Here are a few highlights from the trends discussion:
* The explosion of 5G. While cell towers can handle hundreds of smartphones today, the high bandwidth of 5G – and the many devices that will soon be connected into it – will require a much larger distribution network. In addition to the towers, 5G nodes will need to be installed in places like streetlight poles or fire hydrants. And because 5G doesn’t penetrate walls and windows well, nodes will also need to go into buildings. These nodes will handle some of the traffic work so it’s not all going through the cell towers. All of this new 5G infrastructure will need skilled technicians to install it and manage it. This likely means that networking graduates will go out into the field, not just to pull fiber and cable but also to configure and connect the nodes into the network. The 5G market may also lead to new protocols and new hardware that students will need to know. This massive transition to 5G will be happening in the next 3-5 years. Here’s a recent Fortune article explaining how 5G will change how we live.
* Moving to the cloud. While many large companies may have already transitioned to the cloud, small and mid-sized companies are still making the move. Companies may think it’s a simple process and find obvious appeal in the flexibility and scalability cloud computing offers, but organizational culture must change. Customers often attempt to recreate their on-premise data center in the cloud, but in some cases that’s a needlessly costly and inefficient approach. This is why companies need IT technicians that can help with the cloud architecture to help design and implement the best solution for a company’s unique situation. Many foresee that most companies will employ a hybrid cloud model (half in the cloud, half on-prem) for the next 12 years or so. An interesting aside to this conversation came from one BILT member who reported on some of his clients who are now trying to migrate from the cloud back to an on-premise environment to take advantage of hardware that is now faster and smaller, which isn’t always easy. If a company moves to the cloud and ties to an Azure or AWS stack and they start designing around that, it can be very costly to then migrate back. Those vendors design sticky services that are intended to make you stay with them. The point is that sometimes it might make more sense to stay on-premise.

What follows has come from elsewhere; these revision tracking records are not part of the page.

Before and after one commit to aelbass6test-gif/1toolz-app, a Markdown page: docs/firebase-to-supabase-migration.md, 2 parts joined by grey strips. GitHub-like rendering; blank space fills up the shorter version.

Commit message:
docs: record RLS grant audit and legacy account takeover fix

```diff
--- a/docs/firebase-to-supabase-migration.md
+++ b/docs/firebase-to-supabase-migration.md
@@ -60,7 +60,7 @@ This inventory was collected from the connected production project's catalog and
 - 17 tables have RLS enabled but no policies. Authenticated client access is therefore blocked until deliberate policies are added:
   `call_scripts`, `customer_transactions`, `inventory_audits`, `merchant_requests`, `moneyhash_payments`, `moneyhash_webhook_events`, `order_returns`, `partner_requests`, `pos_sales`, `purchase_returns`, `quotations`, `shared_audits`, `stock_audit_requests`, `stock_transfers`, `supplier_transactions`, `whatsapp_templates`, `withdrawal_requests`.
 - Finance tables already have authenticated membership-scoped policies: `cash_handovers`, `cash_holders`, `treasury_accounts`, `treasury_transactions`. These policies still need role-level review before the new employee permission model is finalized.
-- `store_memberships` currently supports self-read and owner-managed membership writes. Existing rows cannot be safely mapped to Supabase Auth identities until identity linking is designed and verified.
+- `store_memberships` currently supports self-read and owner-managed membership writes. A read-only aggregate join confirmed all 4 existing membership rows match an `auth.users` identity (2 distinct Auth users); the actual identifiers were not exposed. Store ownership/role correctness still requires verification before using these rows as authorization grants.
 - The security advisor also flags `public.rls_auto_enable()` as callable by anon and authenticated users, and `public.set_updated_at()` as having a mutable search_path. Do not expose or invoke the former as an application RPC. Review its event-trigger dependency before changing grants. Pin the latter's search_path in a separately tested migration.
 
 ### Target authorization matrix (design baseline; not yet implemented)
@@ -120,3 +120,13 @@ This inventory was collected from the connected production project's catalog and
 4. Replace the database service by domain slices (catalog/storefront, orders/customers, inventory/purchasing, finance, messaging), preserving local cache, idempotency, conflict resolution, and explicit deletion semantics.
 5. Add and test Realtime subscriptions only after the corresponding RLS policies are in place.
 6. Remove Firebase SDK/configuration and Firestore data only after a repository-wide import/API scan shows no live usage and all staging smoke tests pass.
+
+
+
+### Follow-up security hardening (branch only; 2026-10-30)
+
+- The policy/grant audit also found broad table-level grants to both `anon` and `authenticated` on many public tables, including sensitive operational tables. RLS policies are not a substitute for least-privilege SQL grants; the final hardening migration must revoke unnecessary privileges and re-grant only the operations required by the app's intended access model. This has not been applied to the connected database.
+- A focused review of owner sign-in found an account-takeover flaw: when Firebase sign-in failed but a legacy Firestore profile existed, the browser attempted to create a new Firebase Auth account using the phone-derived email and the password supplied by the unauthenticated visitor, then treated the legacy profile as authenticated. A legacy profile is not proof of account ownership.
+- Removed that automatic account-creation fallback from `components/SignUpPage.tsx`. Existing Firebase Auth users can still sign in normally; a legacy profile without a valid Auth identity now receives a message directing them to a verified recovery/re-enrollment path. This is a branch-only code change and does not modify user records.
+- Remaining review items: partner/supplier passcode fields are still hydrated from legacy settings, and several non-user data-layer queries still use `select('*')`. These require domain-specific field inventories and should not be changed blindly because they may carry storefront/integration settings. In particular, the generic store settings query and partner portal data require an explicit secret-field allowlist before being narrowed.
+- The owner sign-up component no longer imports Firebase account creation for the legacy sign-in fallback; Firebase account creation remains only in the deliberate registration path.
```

* The ongoing development of autonomous vehicles. Whether on the ground or in the sky (AAV is the newest acronym you need to know – autonomous aerial vehicles), wireless networking will be a key component to the adoption of autonomous vehicles. China’s EHang has already contracted with cities to deliver AAVs and Uber right here in Frisco, Texas (National CTC’s hometown) announced the construction of a building terminal for flying vehicles.
* Continued concerns about cybersecurity. The BILT members made a handful of separate comments related to making sure curriculum keeps students focused on security management best practices. Remember that in most cases, the first person in the company to deal with security threats is the IT technician.
- Hackers will continue to target “internet of things” devices and sensors because their poor security makes them vulnerable to intrusion.
- Keeping systems segregated during the testing phase is essential. Better to run tests on a new system in a safe, isolated environment than to tie it into the actual network and run the risk of unintended vulnerabilities.
- Between 70%-80% of security problems are at the access point; that is, intrusions come from the user, whether it’s poor password management or an unsecure log-in location.